**Materials provided**
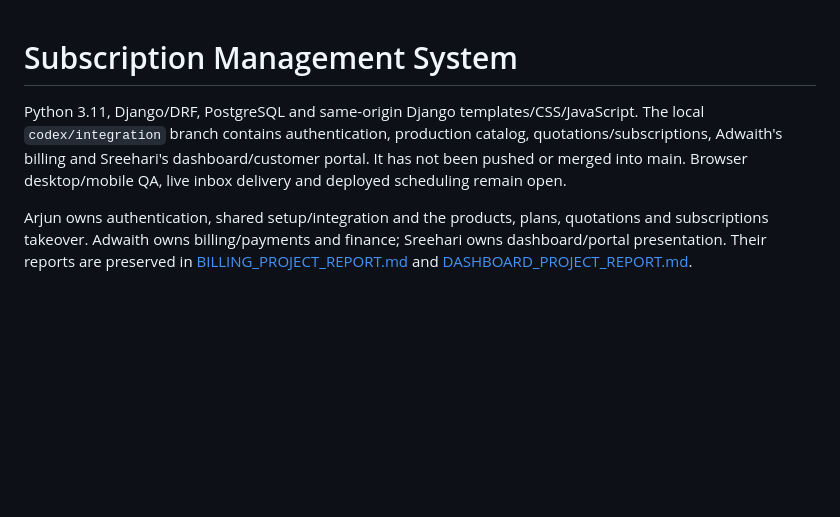
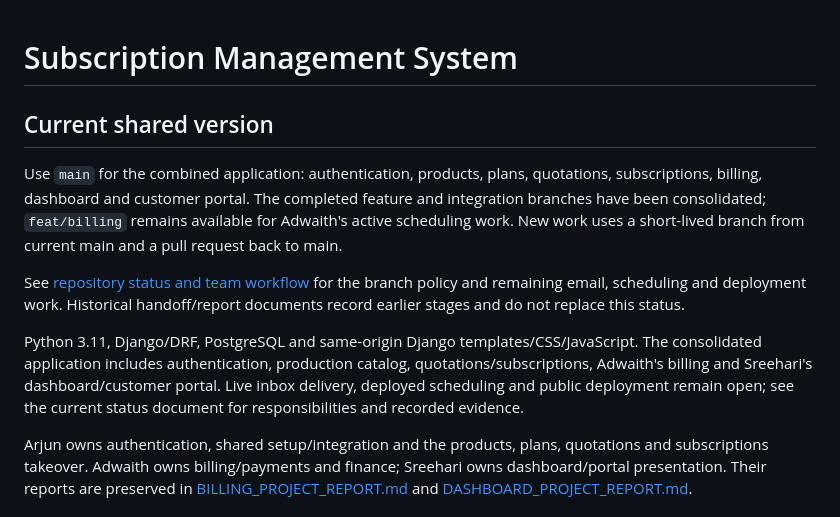
Before and after one commit to Arjunb32/-Subscription_Management_System, a Markdown page: README.md, the part around the change. GitHub-like rendering; blank space fills up the shorter version.

Commit message:
docs: establish main as the shared application branch

```diff
--- a/README.md
+++ b/README.md
@@ -1,10 +1,22 @@
 # Subscription Management System
 
+## Current shared version
+
+Use `main` for the combined application: authentication, products, plans,
+quotations, subscriptions, billing, dashboard and customer portal. The completed
+feature and integration branches have been consolidated; `feat/billing` remains
+available for Adwaith's active scheduling work. New work uses a short-lived
+branch from current main and a pull request back to main.
+
+See [repository status and team workflow](docs/REPOSITORY_STATUS.md) for the
+branch policy and remaining email, scheduling and deployment work. Historical
+handoff/report documents record earlier stages and do not replace this status.
+
 Python 3.11, Django/DRF, PostgreSQL and same-origin Django templates/CSS/JavaScript.
-The local `codex/integration` branch contains authentication, production catalog,
+The consolidated application includes authentication, production catalog,
 quotations/subscriptions, Adwaith's billing and Sreehari's dashboard/customer
-portal. It has not been pushed or merged into main. Browser desktop/mobile QA,
-live inbox delivery and deployed scheduling remain open.
+portal. Live inbox delivery, deployed scheduling and public deployment remain
+open; see the current status document for responsibilities and recorded evidence.
 
 Arjun owns authentication, shared setup/integration and the products, plans,
 quotations and subscriptions takeover. Adwaith owns billing/payments and finance;
```
Also changed, not shown: docs/HANDOFF.md (+6 -0 lines), docs/REPOSITORY_STATUS.md (added, +61 -0 lines).
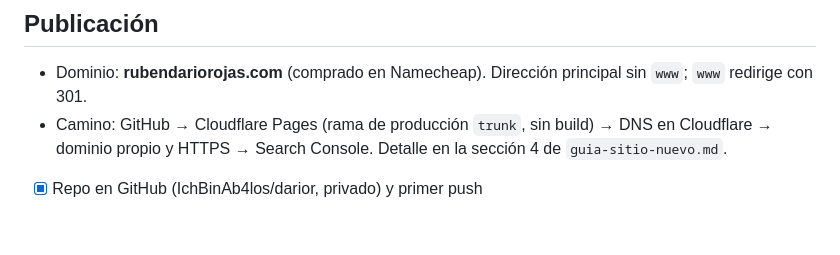
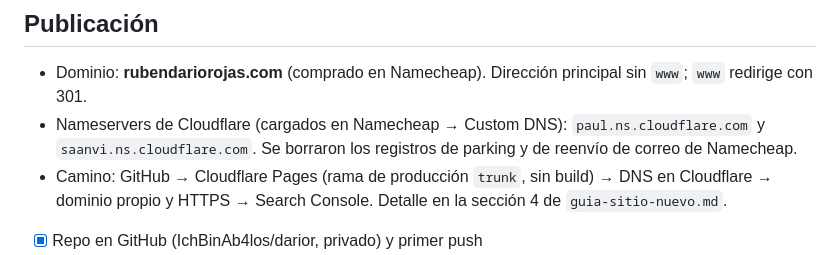
Before and after one commit to IchBinAb4los/darior, a Markdown page: CLAUDE.md, the part around the change. Rendered like a GitHub page; blank space fills up the shorter version.

Commit message:
Anoté los nameservers de Cloudflare del dominio

```diff
--- a/CLAUDE.md
+++ b/CLAUDE.md
@@ -44,6 +44,7 @@ Leé también `guia-sitio-nuevo.md`: las reglas de ahí valen para este repo.
 ## Publicación
 
 - Dominio: **rubendariorojas.com** (comprado en Namecheap). Dirección principal sin `www`; `www` redirige con 301.
+- Nameservers de Cloudflare (cargados en Namecheap → Custom DNS): `paul.ns.cloudflare.com` y `saanvi.ns.cloudflare.com`. Se borraron los registros de parking y de reenvío de correo de Namecheap.
 - Camino: GitHub → Cloudflare Pages (rama de producción `trunk`, sin build) → DNS en Cloudflare → dominio propio y HTTPS → Search Console. Detalle en la sección 4 de `guia-sitio-nuevo.md`.
 - [x] Repo en GitHub (IchBinAb4los/darior, privado) y primer push
 - [x] Proyecto de Cloudflare Pages `rubendariorojas` andando en https://rubendariorojas.pages.dev (rama `trunk`)
```
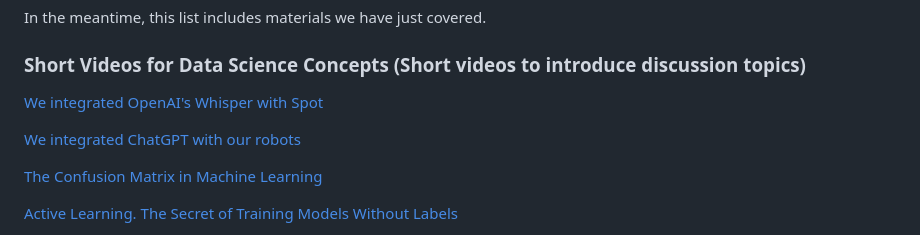
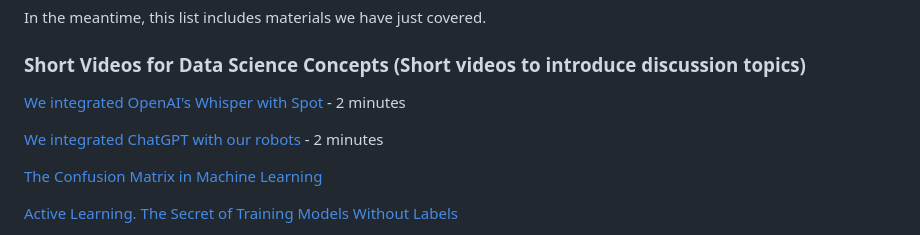
Before and after one commit to RudyMartin/dsai-2024, a Markdown page: README.md, the part around the change. GitHub-like rendering.

```diff
--- a/README.md
+++ b/README.md
@@ -16,9 +16,9 @@ In the meantime, this list includes materials we have just covered.
 
 ### Short Videos for Data Science Concepts (Short videos to introduce discussion topics)
 
-[We integrated OpenAI's Whisper with Spot](https://www.youtube.com/watch?v=9uTlRae2uQs)
+[We integrated OpenAI's Whisper with Spot](https://www.youtube.com/watch?v=9uTlRae2uQs) - 2 minutes
 
-[We integrated ChatGPT with our robots](https://www.youtube.com/watch?v=Y1-s37zrm1M)
+[We integrated ChatGPT with our robots](https://www.youtube.com/watch?v=Y1-s37zrm1M) - 2 minutes
 
 [The Confusion Matrix in Machine Learning](https://www.youtube.com/watch?v=H2M3fT1njXQ)
 
```
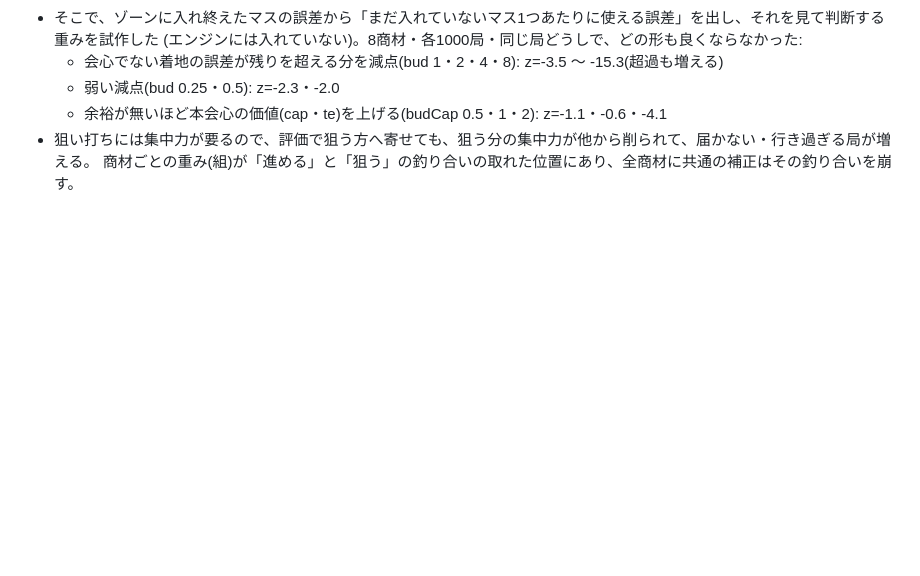
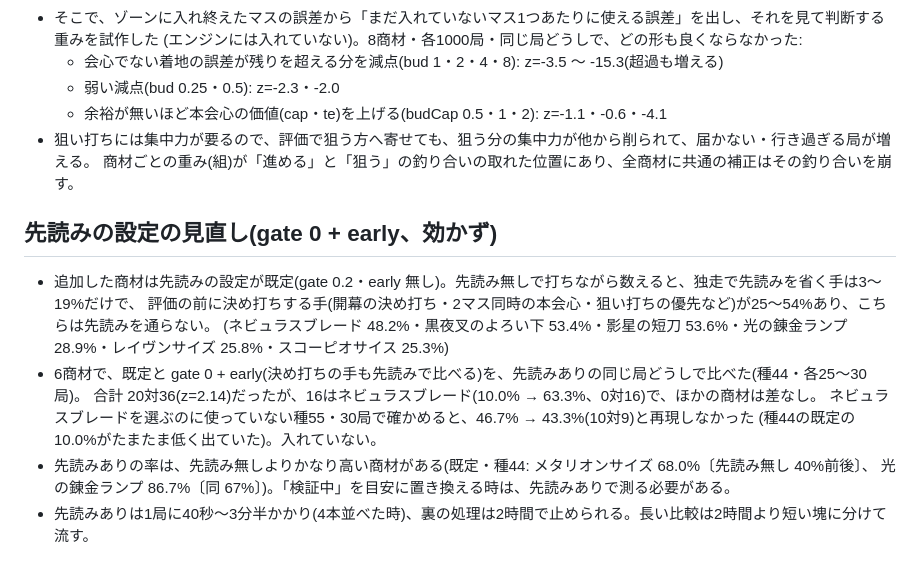
Before and after one commit to mgr-pages/KajiToolV2, a Markdown page: docs/重みの組の見直し.md, the part around the change. GitHub-like rendering; blank space fills up the shorter version.

Commit message:
資料: 先読みの設定(gate 0 + early)の見直しの結果を記録する(効かず、入れていない)
決め打ちの手が25〜54%あり先読みを通らないので、決め打ちの手も先読みで比べる設定を6商材で比べた。
種44ではネビュラスブレードだけ 10.0% → 63.3% だったが、選ぶのに使っていない種55では 46.7% → 43.3% と再現しなかった。

Co-Authored-By: Claude Opus 5.5 <noreply@anthropic.com>
Claude-Session: https://claude.ai/code/session_012wzzWuozP26wv7WDhV8C4Z

```diff
--- a/docs/重みの組の見直し.md
+++ b/docs/重みの組の見直し.md
@@ -129,3 +129,16 @@
   - 余裕が無いほど本会心の価値(cap・te)を上げる(budCap 0.5・1・2): z=-1.1・-0.6・-4.1
 - 狙い打ちには集中力が要るので、評価で狙う方へ寄せても、狙う分の集中力が他から削られて、届かない・行き過ぎる局が増える。
   商材ごとの重み(組)が「進める」と「狙う」の釣り合いの取れた位置にあり、全商材に共通の補正はその釣り合いを崩す。
+
+## 先読みの設定の見直し(gate 0 + early、効かず)
+
+- 追加した商材は先読みの設定が既定(gate 0.2・early 無し)。先読み無しで打ちながら数えると、独走で先読みを省く手は3〜19%だけで、
+  評価の前に決め打ちする手(開幕の決め打ち・2マス同時の本会心・狙い打ちの優先など)が25〜54%あり、こちらは先読みを通らない。
+  (ネビュラスブレード 48.2%・黒夜叉のよろい下 53.4%・影星の短刀 53.6%・光の錬金ランプ 28.9%・レイヴンサイズ 25.8%・スコーピオサイス 25.3%)
+- 6商材で、既定と gate 0 + early(決め打ちの手も先読みで比べる)を、先読みありの同じ局どうしで比べた(種44・各25〜30局)。
+  合計 20対36(z=2.14)だったが、16はネビュラスブレード(10.0% → 63.3%、0対16)で、ほかの商材は差なし。
+  ネビュラスブレードを選ぶのに使っていない種55・30局で確かめると、46.7% → 43.3%(10対9)と再現しなかった
+  (種44の既定の10.0%がたまたま低く出ていた)。入れていない。
+- 先読みありの率は、先読み無しよりかなり高い商材がある(既定・種44: メタリオンサイズ 68.0%〔先読み無し 40%前後〕、
+  光の錬金ランプ 86.7%〔同 67%〕)。「検証中」を目安に置き換える時は、先読みありで測る必要がある。
+- 先読みありは1局に40秒〜3分半かかり(4本並べた時)、裏の処理は2時間で止められる。長い比較は2時間より短い塊に分けて流す。
```
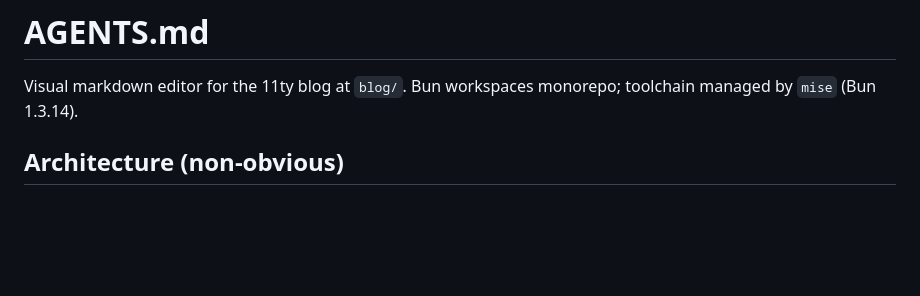
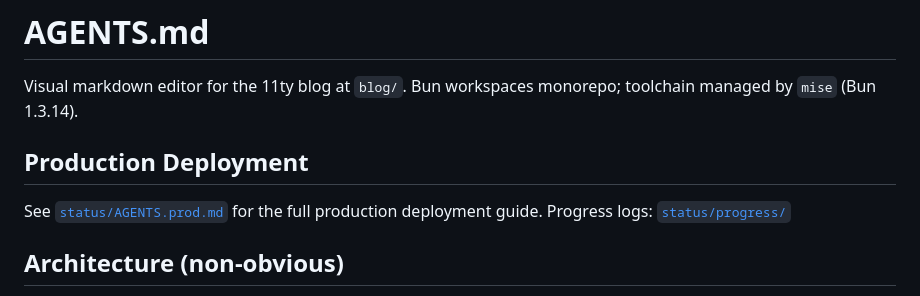
Before and after one commit to javier123454321/blog_editor, a Markdown page: AGENTS.md, the part around the change. GitHub-like rendering; blank space fills up the shorter version.

Commit message:
docs: add production deployment docs, progress log, AGENTS.prod.md

```diff
--- a/AGENTS.md
+++ b/AGENTS.md
@@ -1,6 +1,11 @@
 # AGENTS.md
 
 Visual markdown editor for the 11ty blog at `blog/`. Bun workspaces monorepo; toolchain managed by `mise` (Bun 1.3.14).
+
+## Production Deployment
+
+See [`status/AGENTS.prod.md`](status/AGENTS.prod.md) for the full production deployment guide.
+Progress logs: [`status/progress/`](status/progress/)
 
 ## Architecture (non-obvious)
 
```
Also changed, not shown: status/AGENTS.prod.md (added, +111 -0 lines), status/progress/2026-08-05_log.md (added, +79 -0 lines).
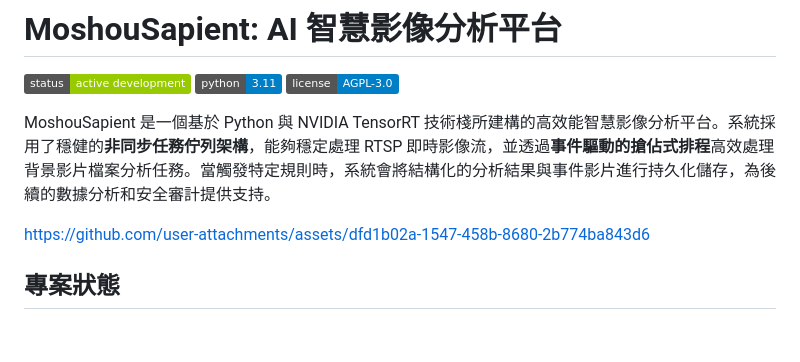
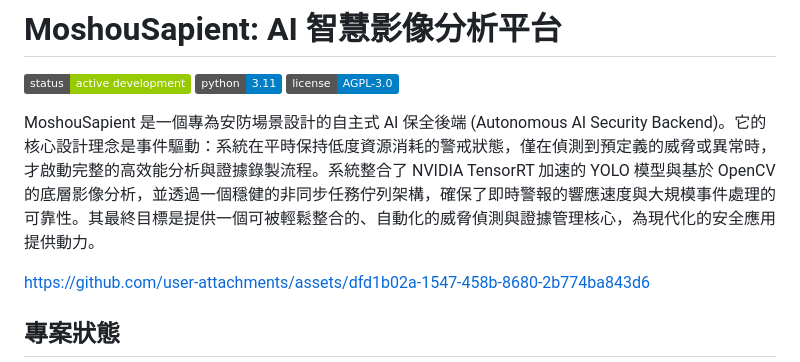
Before and after one commit to MortyTsai/Moshou_Sapient, a Markdown page: README.md, the part around the change. Drawn GitHub-style; badges without logos; blank space fills up the shorter version.

Commit message:
更新 README.md

```diff
--- a/README.md
+++ b/README.md
@@ -2,7 +2,7 @@
 
 ![Project Status: Active Dev](https://img.shields.io/badge/status-active%20development-green) ![Python Version](https://img.shields.io/badge/python-3.11-blue) ![License: AGPL-3.0](https://img.shields.io/badge/license-AGPL--3.0-blue)
 
-MoshouSapient 是一個基於 Python 與 NVIDIA TensorRT 技術棧所建構的高效能智慧影像分析平台。系統採用了穩健的**非同步任務佇列架構**，能夠穩定處理 RTSP 即時影像流，並透過**事件驅動的搶佔式排程**高效處理背景影片檔案分析任務。當觸發特定規則時，系統會將結構化的分析結果與事件影片進行持久化儲存，為後續的數據分析和安全審計提供支持。
+MoshouSapient 是一個專為安防場景設計的自主式 AI 保全後端 (Autonomous AI Security Backend)。它的核心設計理念是事件驅動：系統在平時保持低度資源消耗的警戒狀態，僅在偵測到預定義的威脅或異常時，才啟動完整的高效能分析與證據錄製流程。系統整合了 NVIDIA TensorRT 加速的 YOLO 模型與基於 OpenCV 的底層影像分析，並透過一個穩健的非同步任務佇列架構，確保了即時警報的響應速度與大規模事件處理的可靠性。其最終目標是提供一個可被輕鬆整合的、自動化的威脅偵測與證據管理核心，為現代化的安全應用提供動力。
 
 https://github.com/user-attachments/assets/dfd1b02a-1547-458b-8680-2b774ba843d6
 
```
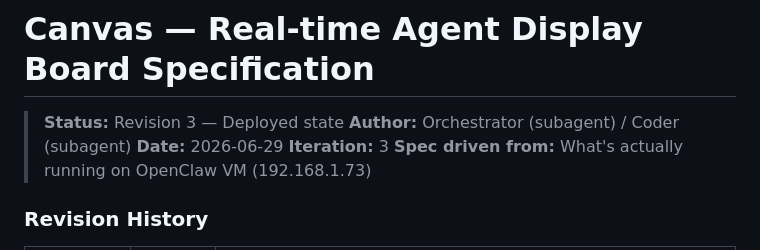
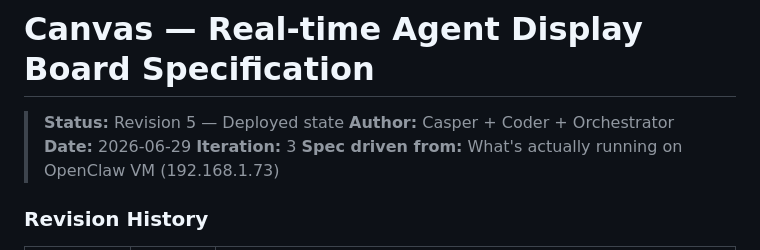
Before and after one commit to Tesselation-Studios/canvas, a Markdown page: SPEC.md, the part around the change. Drawn GitHub-style.

Commit message:
spec: bump to Revision 5

```diff
--- a/SPEC.md
+++ b/SPEC.md
@@ -1,7 +1,7 @@
 # Canvas — Real-time Agent Display Board Specification
 
-> **Status:** Revision 3 — Deployed state
-> **Author:** Orchestrator (subagent) / Coder (subagent)
+> **Status:** Revision 5 — Deployed state
+> **Author:** Casper + Coder + Orchestrator
 > **Date:** 2026-06-29
 > **Iteration:** 3
 > **Spec driven from:** What's actually running on OpenClaw VM (192.168.1.73)
```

**What you need to do**
Look for the word "have". Copy out every line of the data that has it.

**Exercise solution**
+feature and integration branches have been consolidated; `feat/billing` remains
@@ -16,9 +16,9 @@ In the meantime, this list includes materials we have just covered.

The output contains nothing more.